I should also tell the House how pleased we are to see the commitments made by the government to develop our skills, our human resources. For the past number of years, the government has been focusing on this area. This commitment is firmly renewed in the throne speech. We are talking about our human resources. In particular, there is a very specific commitment by the government to better integrate new immigrants into our economy and our communities. Immigrants are not a problem in Canada. They should not be. On the contrary, they are the solution to a number of our problems in the future, provided some changes are made. We must recognize the skills of those who come to Canada.
There are people who were trained abroad and who have Ph.D.s and masters degrees. They come here, but the professional corporations, the provinces and the administrations do not recognize their degrees. They end up driving taxis. We need cab drivers, but not to the point of relying on people who have Ph.D.s and masters degrees, and who are trained to be doctors to do the job.
We must recognize the skills of these people. We must also, in other cases, facilitate the updating or upgrading of their skills. In my view, these are very concrete commitments that were well understood and appreciated by people like the residents of Montreal, particularly in the eastern part of Montreal, in my riding of Anjou—Rivière-des-Prairies.
The people who were there included many who were of Hispanic, Arab, Haitian or Asian origin. They saw in these words a message of hope, a policy of open arms and humanity that truly warmed their heart. Such was the effect of the throne speech on people.
I would also like to applaud two other initiatives of the government. There is the creation of an organization that will be called Canada Corps and that will allow our young graduates to acquire valuable international experience when they are 20, 22, 23 or 25 years old. Not only will they acquire meaningful experience, but, at the same time, they will get first-hand experience in international cooperation by participating in projects that will help countries targeted by this organization.
I think this is one of the most promising projects. Indeed, when these young people will have participated in these projects overseas for six months, 18 months or two years and will come back in this country, they will be better Canadians and also better citizens on the international level. They will be people who are more aware of the realities and of the need to get involved to contribute to a better world on the international level.
Everyone is talking about globalization. We should humanize it, give it a human face.
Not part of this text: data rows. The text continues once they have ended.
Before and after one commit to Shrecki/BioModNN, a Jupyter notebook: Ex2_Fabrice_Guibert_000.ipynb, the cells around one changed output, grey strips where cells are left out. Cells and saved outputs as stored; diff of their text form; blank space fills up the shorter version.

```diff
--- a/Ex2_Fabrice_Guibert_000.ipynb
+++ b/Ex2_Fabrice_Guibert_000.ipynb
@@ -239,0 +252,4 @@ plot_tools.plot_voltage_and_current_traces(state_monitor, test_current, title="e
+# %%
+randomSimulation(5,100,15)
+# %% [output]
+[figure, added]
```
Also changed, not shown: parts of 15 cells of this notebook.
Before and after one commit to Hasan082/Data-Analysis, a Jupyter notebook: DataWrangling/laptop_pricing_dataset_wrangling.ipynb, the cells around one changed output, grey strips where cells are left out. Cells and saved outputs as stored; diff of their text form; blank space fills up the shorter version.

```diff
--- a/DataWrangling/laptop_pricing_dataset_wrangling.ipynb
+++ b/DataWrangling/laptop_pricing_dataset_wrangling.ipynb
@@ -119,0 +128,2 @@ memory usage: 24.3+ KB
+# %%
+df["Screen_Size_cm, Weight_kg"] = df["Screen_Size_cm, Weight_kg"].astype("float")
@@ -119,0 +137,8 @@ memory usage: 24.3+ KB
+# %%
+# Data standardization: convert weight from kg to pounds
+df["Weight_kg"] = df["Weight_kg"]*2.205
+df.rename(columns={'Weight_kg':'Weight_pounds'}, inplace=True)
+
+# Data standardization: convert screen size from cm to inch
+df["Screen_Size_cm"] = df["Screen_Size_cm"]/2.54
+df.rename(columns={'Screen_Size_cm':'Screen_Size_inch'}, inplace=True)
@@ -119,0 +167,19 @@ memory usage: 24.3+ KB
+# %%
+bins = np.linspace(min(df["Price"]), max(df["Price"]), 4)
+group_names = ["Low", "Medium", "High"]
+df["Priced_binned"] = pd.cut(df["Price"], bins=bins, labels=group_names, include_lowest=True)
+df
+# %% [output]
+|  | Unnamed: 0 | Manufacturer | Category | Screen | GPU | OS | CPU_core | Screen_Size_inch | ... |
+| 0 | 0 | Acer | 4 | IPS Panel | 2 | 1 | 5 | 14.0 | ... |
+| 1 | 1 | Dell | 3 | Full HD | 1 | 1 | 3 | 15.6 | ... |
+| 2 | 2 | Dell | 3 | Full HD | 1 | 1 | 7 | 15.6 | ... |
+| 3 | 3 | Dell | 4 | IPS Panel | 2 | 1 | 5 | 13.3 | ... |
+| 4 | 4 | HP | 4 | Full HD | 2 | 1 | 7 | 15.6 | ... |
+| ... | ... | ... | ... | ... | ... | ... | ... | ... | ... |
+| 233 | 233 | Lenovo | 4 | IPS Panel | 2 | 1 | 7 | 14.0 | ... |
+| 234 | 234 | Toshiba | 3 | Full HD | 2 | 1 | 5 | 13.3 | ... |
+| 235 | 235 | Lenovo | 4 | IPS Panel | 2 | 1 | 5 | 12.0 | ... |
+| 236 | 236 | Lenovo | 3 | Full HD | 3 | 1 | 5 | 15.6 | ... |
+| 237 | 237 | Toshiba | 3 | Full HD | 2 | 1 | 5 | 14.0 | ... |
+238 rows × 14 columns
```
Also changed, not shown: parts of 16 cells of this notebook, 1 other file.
As soon as they come back, these young Canadians who are 20, 22 or 25 years old, who will have acquired this experience, will contribute to Canadian politics and to our society in a more humane, social and fair manner. This proposal is extremely promising.
I also saw the government's commitment to work more with unions, with major Canadian unions that are particularly involved in the skill development sector. This work with unions is considered an essential component of our training and skill development system. This kind of commitment is quite something. We heard our Prime Minister make this commitment.
There are so many reasons to applaud this Speech from the Throne that some people would inevitably blame me for not saying enough. However, they are so inspiring and meaningful that they got enthusiastic support from all the people who took part in the meeting last night and from all the people who expressed their satisfaction.
Through their attitudes, their applause and their welcome, they expressed their confidence in the government, in our new Prime minister and also, I must admit, in your humble servant, who was seeking a nomination to represent their riding in the next federal election.